What is required - Exclude the pictures from your copy, and reproduce each entry below verbatim.

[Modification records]
________________________

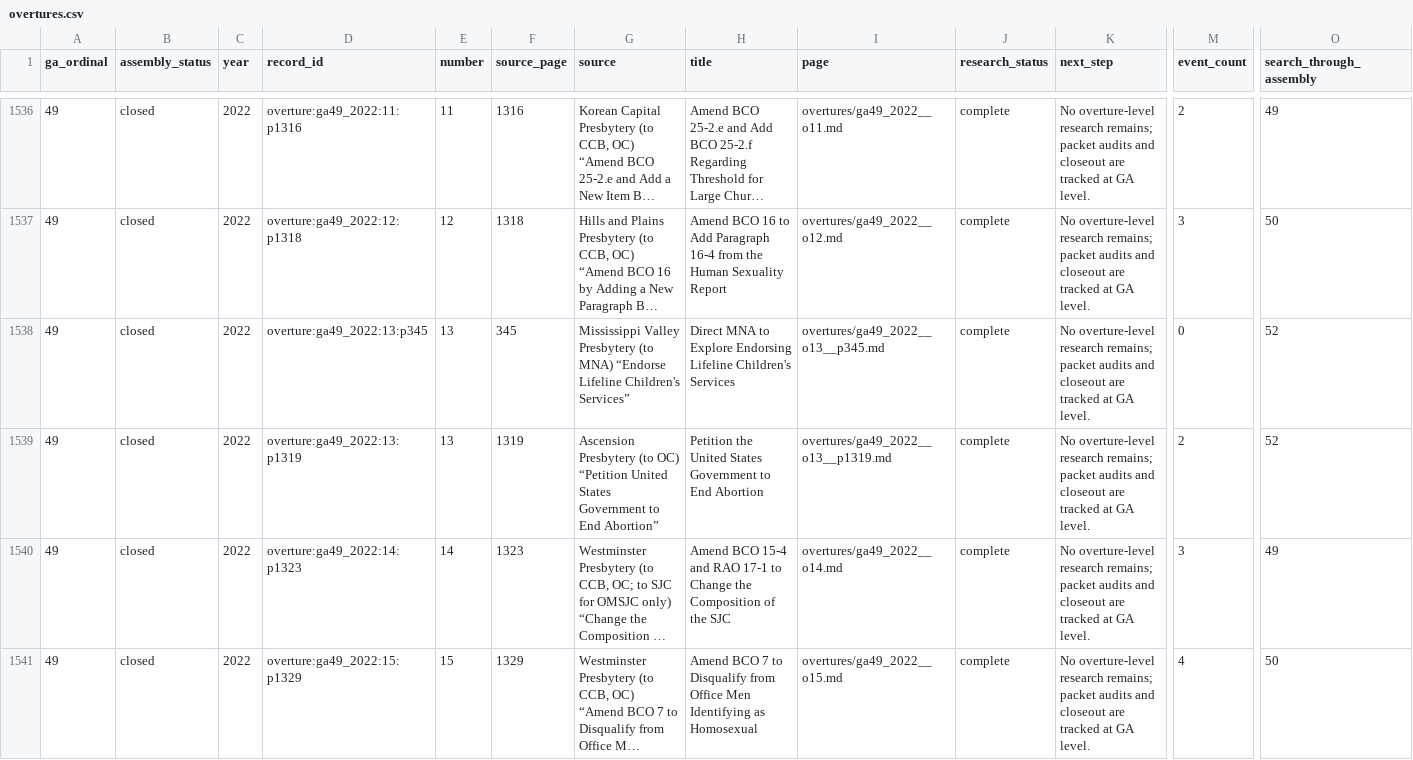
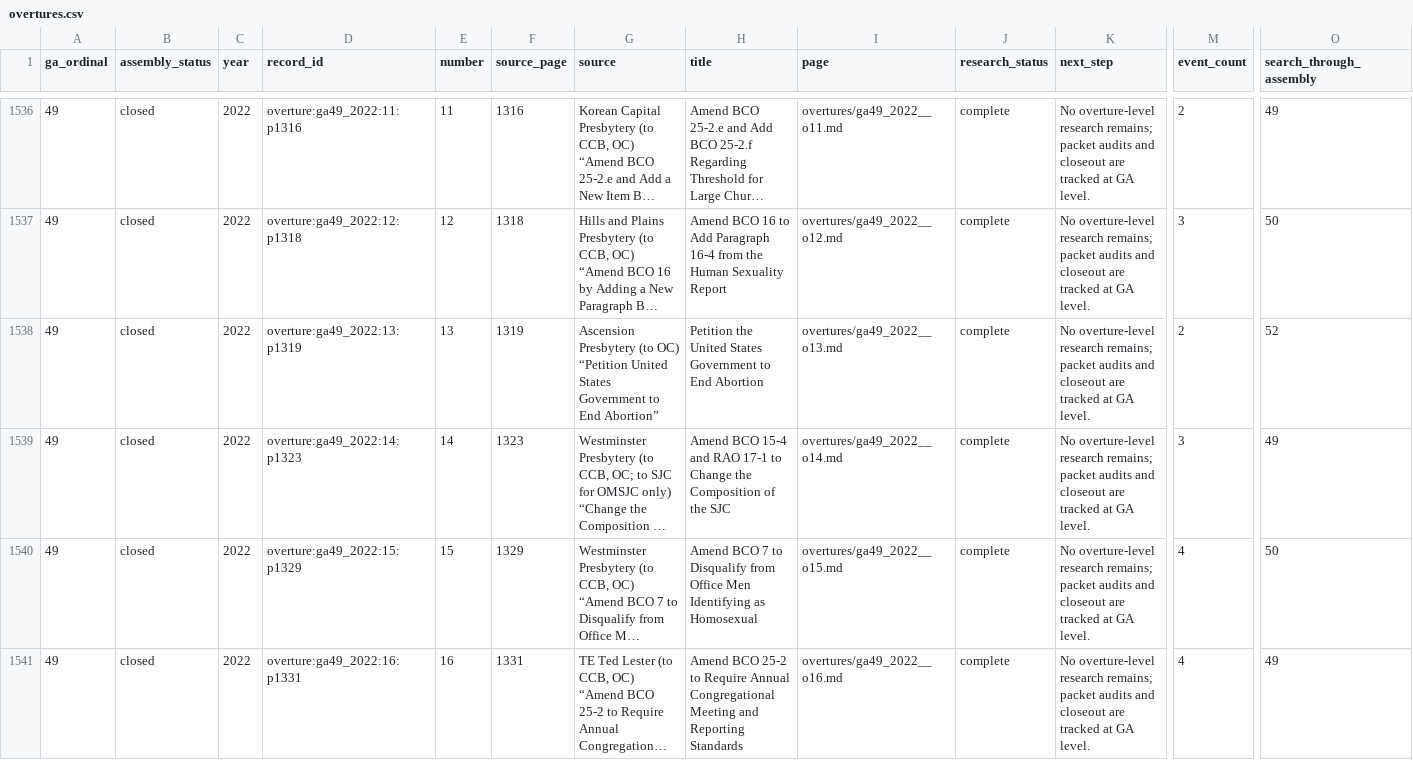
Before and after one commit to raymond-rishty/pca-ga, a CSV file: docs/overture-tracker/overtures.csv, drawn as a sheet; only a part is shown, gaps mark what is left out; the shorter side is filled out with more unchanged rows; long unchanged cells end in …; removed rows and columns are numbered as before the commit, all else as after; rows hold the shown columns only; the diff names each change by its address in the sheet, - before the commit and + after, or states it on an @@ line.

```diff
--- a/docs/overture-tracker/overtures.csv
+++ b/docs/overture-tracker/overtures.csv
-row 1538: 49 | closed | 2022 | overture:ga49_2022:13:p345 | 13 | 345 | Mississippi Valley Presbytery (to MNA) “Endorse Lifeline Children's Services” | Direct MNA to Explore Endorsing Lifeline Children's Services | overtures/ga49_2022__o13__p345.md | complete | No overture-level research remains; packet audits and closeout are tracked at GA level. | 0 | 52
-I1538 (page): overtures/ga49_2022__o13__p1319.md
+I1538 (page): overtures/ga49_2022__o13.md
```
Also changed, not shown: docs/overture-tracker/assemblies.csv, docs/overture-tracker/inventory-reconciliation.csv, 5 other files.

________________________

Answer box -
Before and after one commit to raymond-rishty/pca-ga, a CSV file: docs/overture-tracker/overtures.csv, drawn as a sheet; only a part is shown, gaps mark what is left out; the shorter side is filled out with more unchanged rows; long unchanged cells end in …; removed rows and columns are numbered as before the commit, all else as after; rows hold the shown columns only; the diff names each change by its address in the sheet, - before the commit and + after, or states it on an @@ line.

```diff
--- a/docs/overture-tracker/overtures.csv
+++ b/docs/overture-tracker/overtures.csv
-row 1538: 49 | closed | 2022 | overture:ga49_2022:13:p345 | 13 | 345 | Mississippi Valley Presbytery (to MNA) “Endorse Lifeline Children's Services” | Direct MNA to Explore Endorsing Lifeline Children's Services | overtures/ga49_2022__o13__p345.md | complete | No overture-level research remains; packet audits and closeout are tracked at GA level. | 0 | 52
-I1538 (page): overtures/ga49_2022__o13__p1319.md
+I1538 (page): overtures/ga49_2022__o13.md
```
Also changed, not shown: docs/overture-tracker/assemblies.csv, docs/overture-tracker/inventory-reconciliation.csv, 5 other files.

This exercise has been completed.